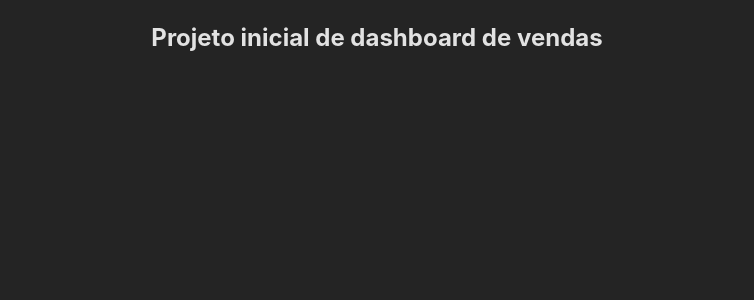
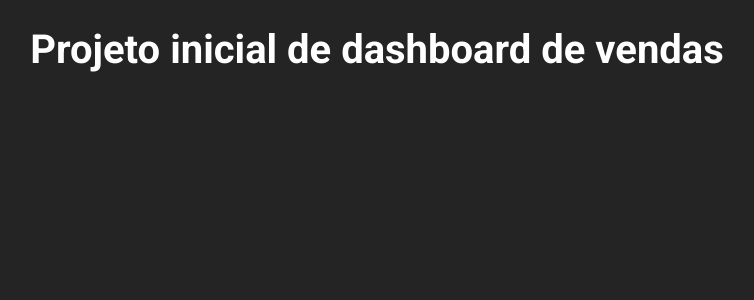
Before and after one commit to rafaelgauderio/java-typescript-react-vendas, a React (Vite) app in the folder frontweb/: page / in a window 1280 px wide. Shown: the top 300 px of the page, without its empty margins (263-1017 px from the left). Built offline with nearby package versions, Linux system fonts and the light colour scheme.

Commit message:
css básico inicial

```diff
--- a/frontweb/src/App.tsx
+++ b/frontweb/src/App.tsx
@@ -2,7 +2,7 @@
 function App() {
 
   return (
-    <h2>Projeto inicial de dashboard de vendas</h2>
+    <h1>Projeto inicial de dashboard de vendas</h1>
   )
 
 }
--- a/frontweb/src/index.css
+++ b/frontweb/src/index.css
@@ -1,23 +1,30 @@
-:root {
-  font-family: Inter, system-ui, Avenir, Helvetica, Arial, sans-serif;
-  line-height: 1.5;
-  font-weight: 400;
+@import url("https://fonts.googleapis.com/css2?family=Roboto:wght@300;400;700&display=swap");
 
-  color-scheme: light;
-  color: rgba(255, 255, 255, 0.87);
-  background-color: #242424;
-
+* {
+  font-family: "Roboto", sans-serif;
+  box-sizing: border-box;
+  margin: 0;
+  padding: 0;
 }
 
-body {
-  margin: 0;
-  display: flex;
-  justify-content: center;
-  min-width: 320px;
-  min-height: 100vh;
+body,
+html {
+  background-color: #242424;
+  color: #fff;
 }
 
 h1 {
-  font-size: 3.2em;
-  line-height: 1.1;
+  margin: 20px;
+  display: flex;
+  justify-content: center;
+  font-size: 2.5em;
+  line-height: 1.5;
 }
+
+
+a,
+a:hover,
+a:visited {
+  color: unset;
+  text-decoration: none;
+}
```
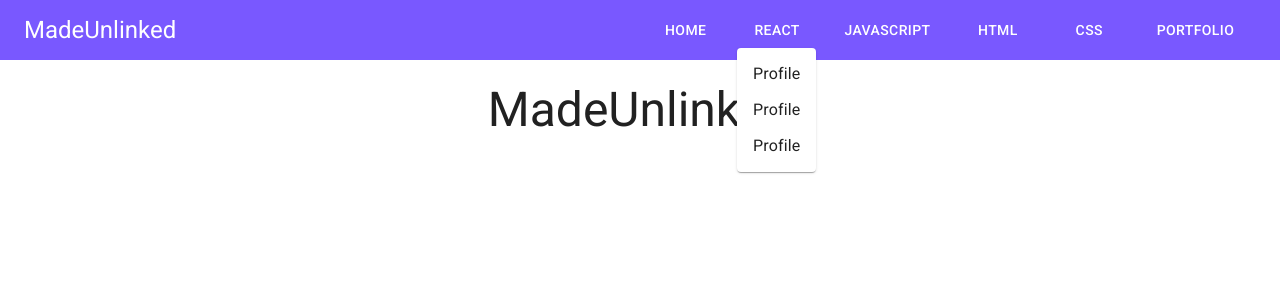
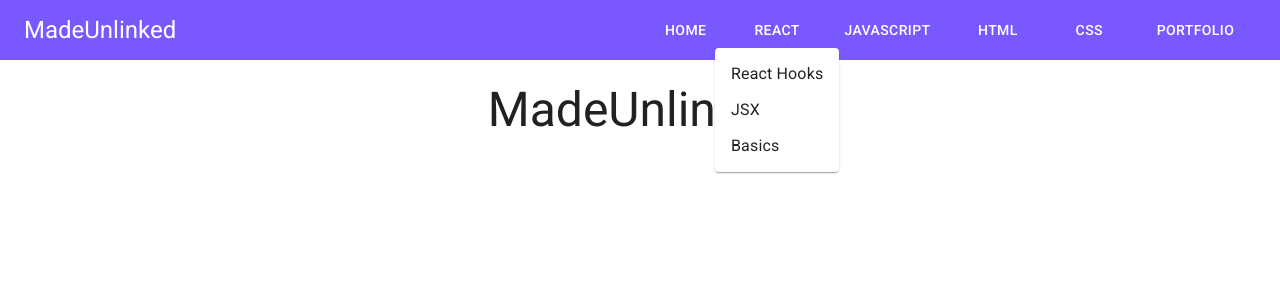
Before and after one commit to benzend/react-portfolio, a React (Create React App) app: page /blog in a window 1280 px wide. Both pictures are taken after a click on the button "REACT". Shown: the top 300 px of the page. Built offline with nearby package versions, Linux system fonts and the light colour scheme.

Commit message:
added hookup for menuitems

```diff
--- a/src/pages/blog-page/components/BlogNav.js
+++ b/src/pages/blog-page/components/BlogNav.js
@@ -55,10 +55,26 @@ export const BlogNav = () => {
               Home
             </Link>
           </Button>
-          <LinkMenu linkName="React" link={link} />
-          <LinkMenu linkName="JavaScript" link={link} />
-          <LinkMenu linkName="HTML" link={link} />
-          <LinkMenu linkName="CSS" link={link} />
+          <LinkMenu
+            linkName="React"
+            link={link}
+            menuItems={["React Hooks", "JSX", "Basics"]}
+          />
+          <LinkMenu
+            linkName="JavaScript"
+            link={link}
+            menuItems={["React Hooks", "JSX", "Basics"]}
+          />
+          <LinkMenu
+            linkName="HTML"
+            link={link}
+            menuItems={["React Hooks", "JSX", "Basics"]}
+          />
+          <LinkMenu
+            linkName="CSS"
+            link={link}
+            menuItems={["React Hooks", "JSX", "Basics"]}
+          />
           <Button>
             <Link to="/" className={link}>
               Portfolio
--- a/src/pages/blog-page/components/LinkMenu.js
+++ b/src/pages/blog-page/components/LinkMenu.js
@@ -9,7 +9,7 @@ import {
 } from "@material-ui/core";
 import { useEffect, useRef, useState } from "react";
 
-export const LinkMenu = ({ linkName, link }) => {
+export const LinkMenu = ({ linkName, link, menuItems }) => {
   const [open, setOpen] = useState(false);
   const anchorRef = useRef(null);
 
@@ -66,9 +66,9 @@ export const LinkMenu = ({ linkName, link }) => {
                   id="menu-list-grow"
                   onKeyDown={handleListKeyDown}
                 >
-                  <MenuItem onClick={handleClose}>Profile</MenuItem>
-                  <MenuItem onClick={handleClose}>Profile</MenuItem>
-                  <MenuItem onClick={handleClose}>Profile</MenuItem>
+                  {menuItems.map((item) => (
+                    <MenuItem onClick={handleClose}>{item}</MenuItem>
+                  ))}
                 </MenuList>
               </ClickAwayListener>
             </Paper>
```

--

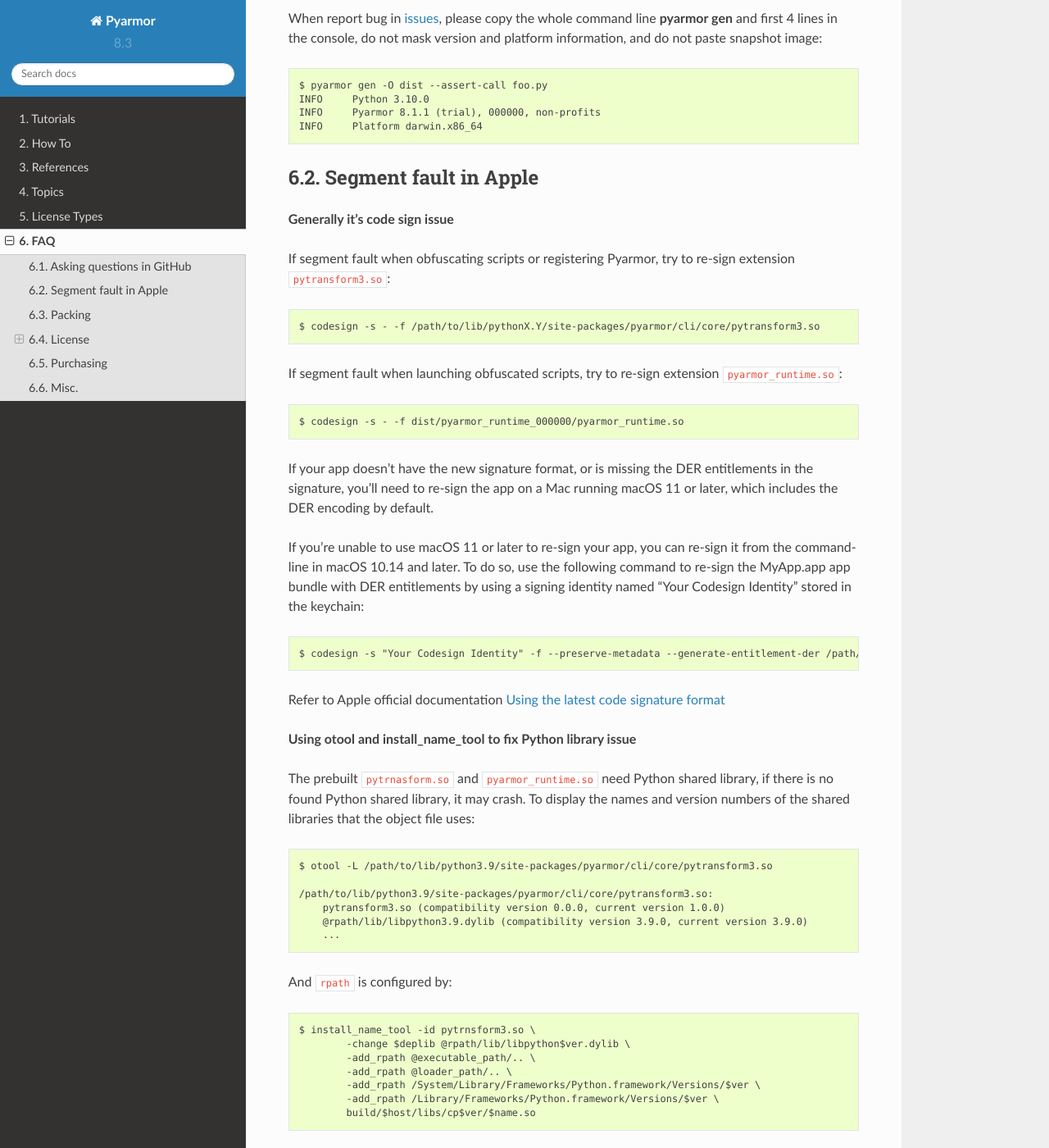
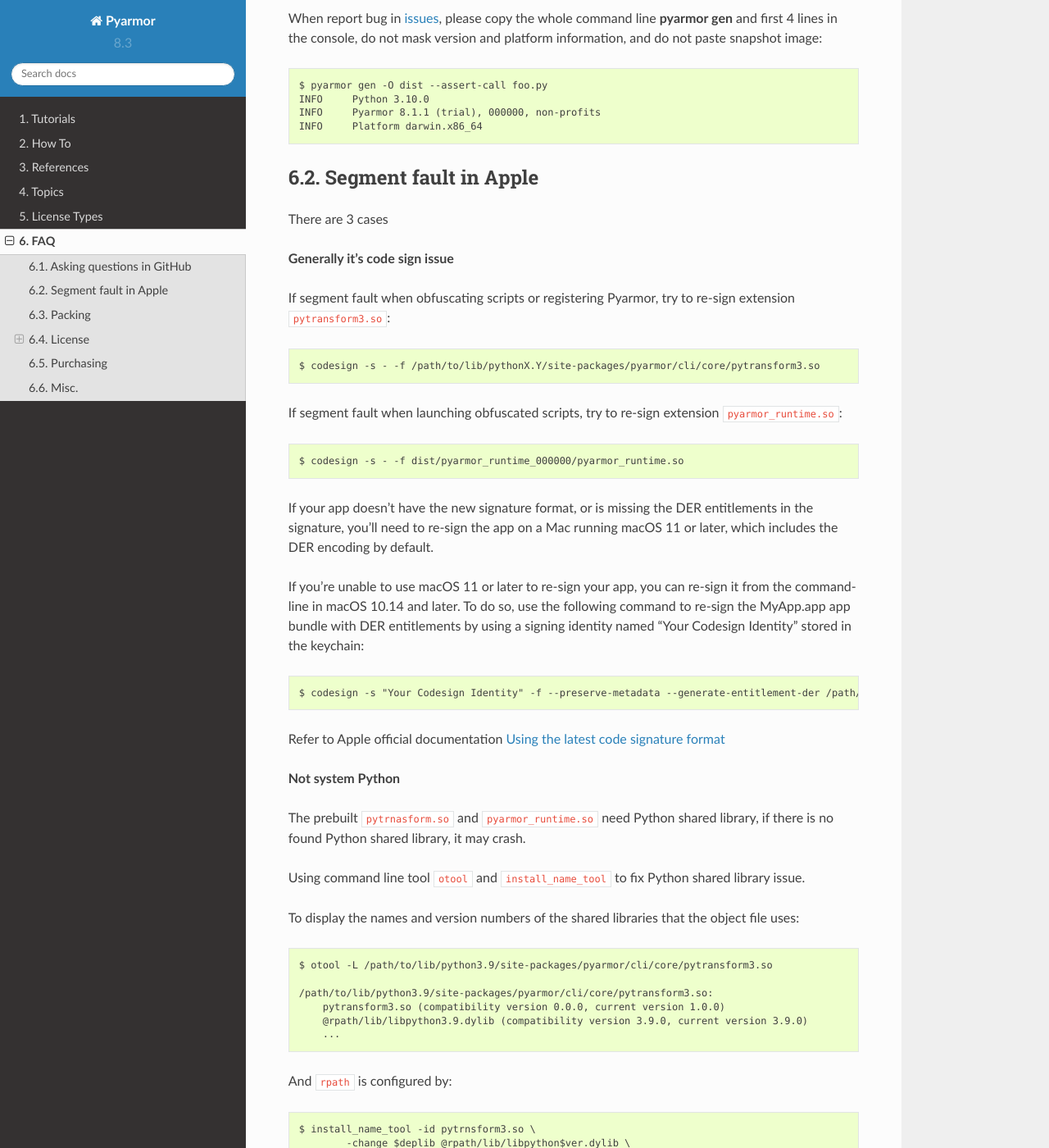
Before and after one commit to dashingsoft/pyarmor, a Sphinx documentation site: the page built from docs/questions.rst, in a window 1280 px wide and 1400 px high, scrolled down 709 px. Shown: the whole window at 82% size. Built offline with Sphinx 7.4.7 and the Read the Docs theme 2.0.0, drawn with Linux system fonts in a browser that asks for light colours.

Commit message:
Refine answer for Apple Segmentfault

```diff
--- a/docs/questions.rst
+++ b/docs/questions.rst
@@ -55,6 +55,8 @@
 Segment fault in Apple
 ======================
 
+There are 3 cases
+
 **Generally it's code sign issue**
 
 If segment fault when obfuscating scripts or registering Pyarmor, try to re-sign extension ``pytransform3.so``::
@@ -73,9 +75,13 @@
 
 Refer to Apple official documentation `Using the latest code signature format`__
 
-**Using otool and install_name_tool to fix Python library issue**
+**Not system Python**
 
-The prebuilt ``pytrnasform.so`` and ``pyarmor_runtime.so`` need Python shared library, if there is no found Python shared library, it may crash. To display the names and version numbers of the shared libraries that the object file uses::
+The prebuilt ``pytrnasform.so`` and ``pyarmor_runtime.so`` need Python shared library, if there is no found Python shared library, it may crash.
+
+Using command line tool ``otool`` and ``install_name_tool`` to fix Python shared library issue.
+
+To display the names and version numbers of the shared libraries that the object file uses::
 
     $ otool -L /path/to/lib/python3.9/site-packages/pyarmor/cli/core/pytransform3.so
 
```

**YOUR TASK:** Where a line in the entries holds "background", copy that line.

**ANSWER SPACE:**
-  background-color: #242424;
+  background-color: #242424;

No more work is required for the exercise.